AVIONICS: Rockwell Collins Series 90 as core system.
Comms: Triple VHF comm with 8.33 kHz channel spacing; dual HF comm; L-3 Communications 120-minute CVR and Coltech Selcal.
Flight: Dual Rockwell Collins multimode GPS/ILS/VOR/DME receivers; dual ADF; TCAS II; predictive windshear; dual Smiths Industries flight management computers; dual Honeywell ADIRU; Honeywell EGPWS; L-3 Communications FDR and CVR; Flight Dynamics HGS 4000 head-up guidance system; Teledyne airborne navigation data recorder, digital flight data acquisition unit and quick-access recorder; Teledyne Navlink, including two additional navigation computers and electronic standby artificial horizon.
Instrumentation: Honeywell flat-panel LCD displays.

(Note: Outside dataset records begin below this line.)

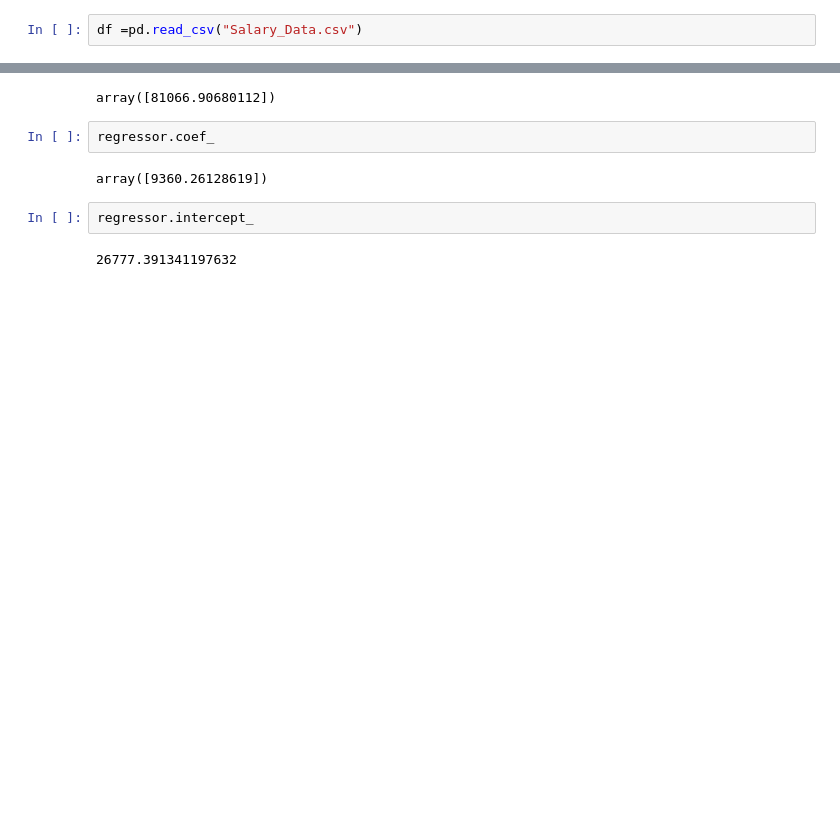
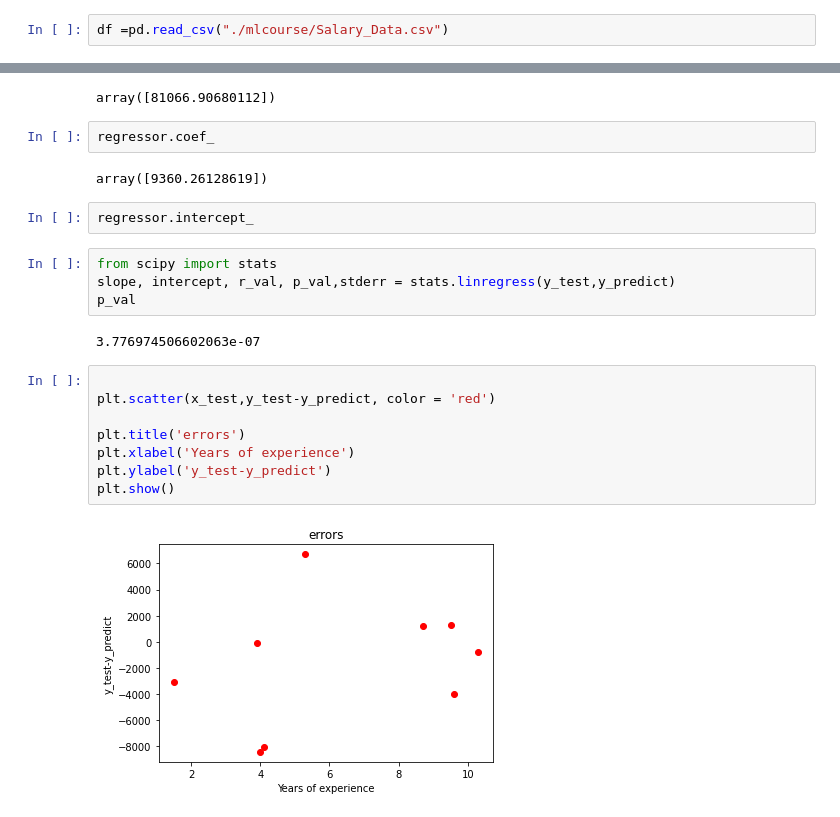
Before and after one commit to sariMerzel/mlcourse-1, a Jupyter notebook: simple_linear_regression_1.ipynb, the cells around one changed output, grey strips where cells are left out. Cells and saved outputs as stored; diff of their text form; blank space fills up the shorter version.

```diff
--- a/simple_linear_regression_1.ipynb
+++ b/simple_linear_regression_1.ipynb
@@ -8,7 +8,7 @@ import matplotlib.pyplot as plt
 import datetime
 from scipy import stats
 # %%
-df =pd.read_csv("Salary_Data.csv")
+df =pd.read_csv("./mlcourse/Salary_Data.csv")
 # %%
 df.head()
 # %% [output]
@@ -84,5 +82,19 @@ regressor.coef_
 array([9360.26128619])
 # %%
 regressor.intercept_
-# %% [output]
-26777.391341197632
+# %%
+from scipy import stats
+slope, intercept, r_val, p_val,stderr = stats.linregress(y_test,y_predict)
+p_val
+# %% [output]
+3.776974506602063e-07
+# %%
+
+plt.scatter(x_test,y_test-y_predict, color = 'red')
+
+plt.title('errors')
+plt.xlabel('Years of experience')
+plt.ylabel('y_test-y_predict')
+plt.show()
+# %% [output]
+[figure, added]
```
Also changed, not shown: parts of 5 cells of this notebook.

Mission: Optional Teledyne Telelink. C-40B equipment includes fibre-optic communications management system; worldwide secure voice and data transmission (UHF, VHF, HF, UHF and commercial satcom, Magnastar airphones, UHF/AM, Boeing Connexion data/video Broadband, secure conferencing and Wideband data and LAN).